Swedish dockworkers to boycott Israeli ships and goods
The Rachel Corrie has now been illegally boarded by the Israeli military in international waters.
As usual the BBC’s immediate reaction is simply to retail Israeli propaganda. The Rachel Corrie has been boarded “with the full compliance of the crew”, BBC News tells us. That is almost certainly not true, unless you count without violent resistance as “full compliance”.
If that were true, you might wonder why Israel had jammed – again contrary to maritime law – all the Rachel Corrie’s communications with the outside world, and why they are still jammed.

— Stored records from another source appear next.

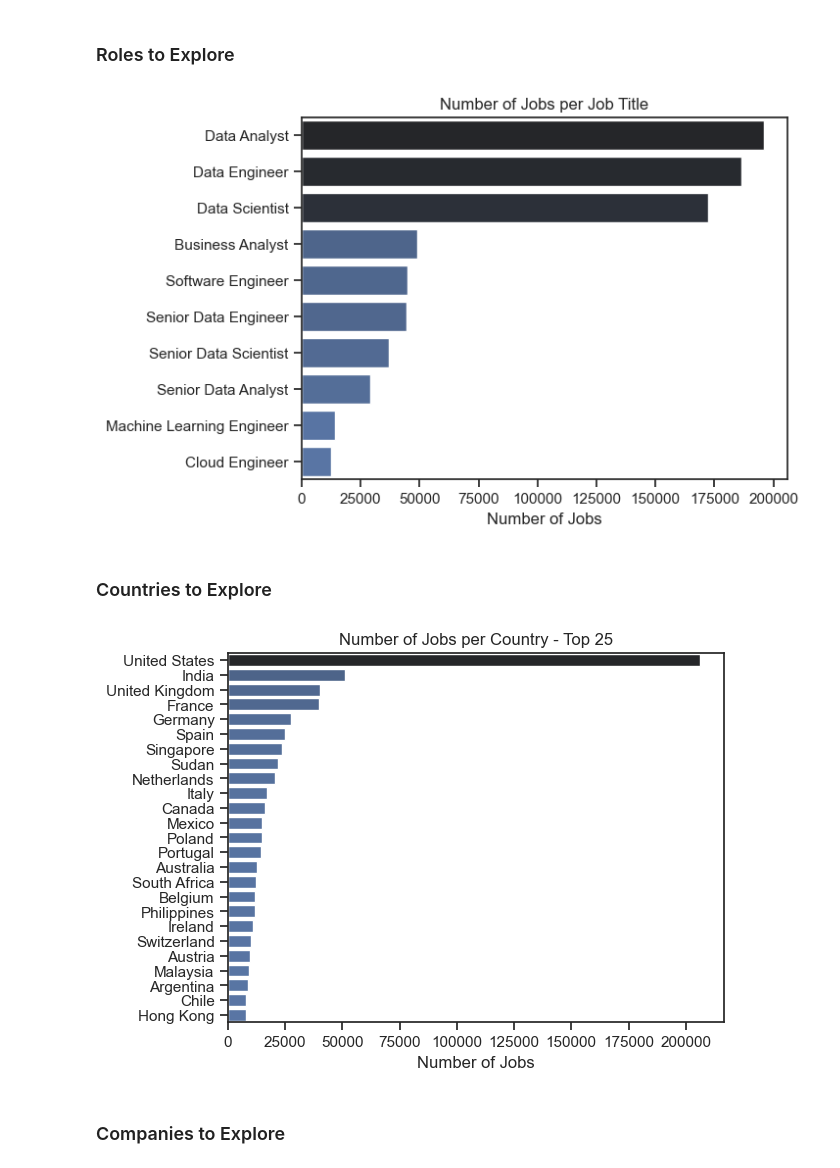
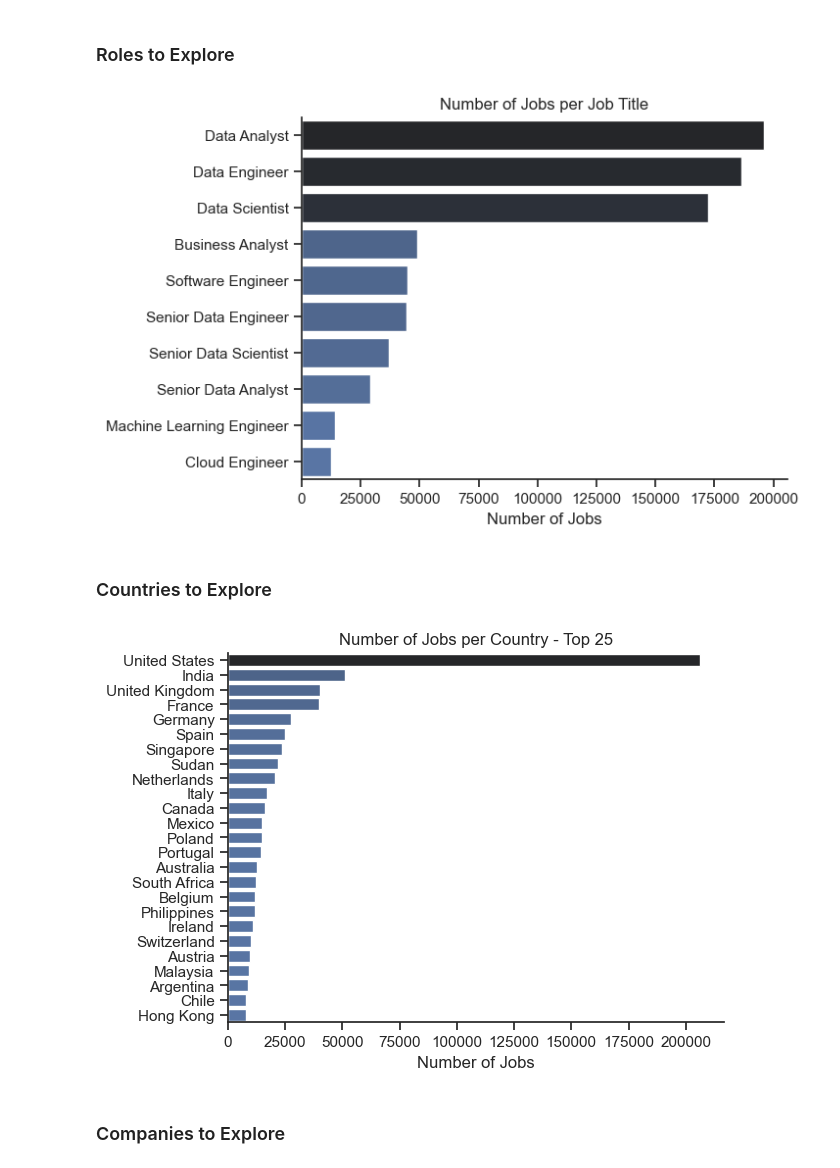
Before and after one commit to Victor-Nguyen-da-dev/Python-Portfolio-1, a Jupyter notebook: 3.Projects/1.EDA_Intro_SEA.ipynb, the cells around one changed output. Saved outputs shown, nothing was run; the diff lists cells and outputs as text; code cells hidden in the pictures.

```diff
--- a/3.Projects/1.EDA_Intro_SEA.ipynb
+++ b/3.Projects/1.EDA_Intro_SEA.ipynb
@@ -23,14 +23,15 @@ df_SEA = df[df['job_country'].isin(ASEAN)].copy()
 # %%
 df_plot_WW = df['job_title_short'].value_counts().to_frame()
 
 sns.set_theme(style='ticks')
 sns.barplot(data=df_plot_WW, x='count', y='job_title_short', hue ='count', palette ='dark:b_r', legend = False)
+sns.despine()
 plt.xlabel('Number of Jobs')
 plt.ylabel('')
 plt.title('Number of Jobs per Job Title')
 plt.show()
 # %% [output]
-[figure, old version]
+[figure, new version]
 # %% [markdown]
 ### Countries to Explore
 # %%
@@ -38,12 +39,13 @@ df_plot2 = df['job_country'].value_counts().to_frame().head(25)
 
 sns.set_theme(style='ticks')
 sns.barplot(data=df_plot2, x='count', y='job_country', hue='count', palette= 'dark:b_r', legend=False)
+sns.despine()
 plt.xlabel('Number of Jobs')
 plt.ylabel('')
 plt.title('Number of Jobs per Country - Top 25')
 plt.show()
 # %% [output]
-[figure, old version]
+[figure, new version]
 # %% [markdown]
 ### Companies to Explore
 # %%
```
Also changed, not shown: parts of 4 cells of this notebook, 4 other files.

The BBC did not mention that.
The organisers have just posted this:
“For the second time in less then a week, Israeli naval commandos stormed an unarmed aid ship, brutally taking its passengers hostage and towing the ship toward Ashdod port in Southern Israel.”
But the BBC is much more concerned to help ensure that the Israeli version has unquestioned domination of the initial news.
Sometimes I come across bloggers who are much better than me. This is one of those times.
This is an absolutely brilliant post from emptywheel. The argument is this. Israel claims its standoff with Hamas is the equivalent to an armed conflict in international law, entitling it to take naval action on the high seas. Equally, the US claims its “War on Terror” is equivalent to a formal armed conflict, justifying its extra judicial killings particularly by aerial drone.
This US argument has just been comprehensively rejected by the United Nations in a comprehensive legal report issued this week.
Read the emptywheel piece, and then consider this from the Washington Post:
Commanders are developing plans for increasing the use of such forces in Somalia, where a Special Operations raid last year killed the alleged head of al-Qaeda in East Africa. Plans exist for preemptive or retaliatory strikes in numerous places around the world, meant to be put into action when a plot has been identified, or after an attack linked to a specific group.
The surge in Special Operations deployments, along with intensified CIA drone attacks in western Pakistan, is the other side of the national security doctrine of global engagement and domestic values President Obama released last week.
One advantage of using “secret” forces for such missions is that they rarely discuss their operations in public. For a Democratic president such as Obama, who is criticized from either side of the political spectrum for too much or too little aggression, the unacknowledged CIA drone attacks in Pakistan, along with unilateral U.S. raids in Somalia and joint operations in Yemen, provide politically useful tools.
Obama, one senior military official said, has allowed “things that the previous administration did not.”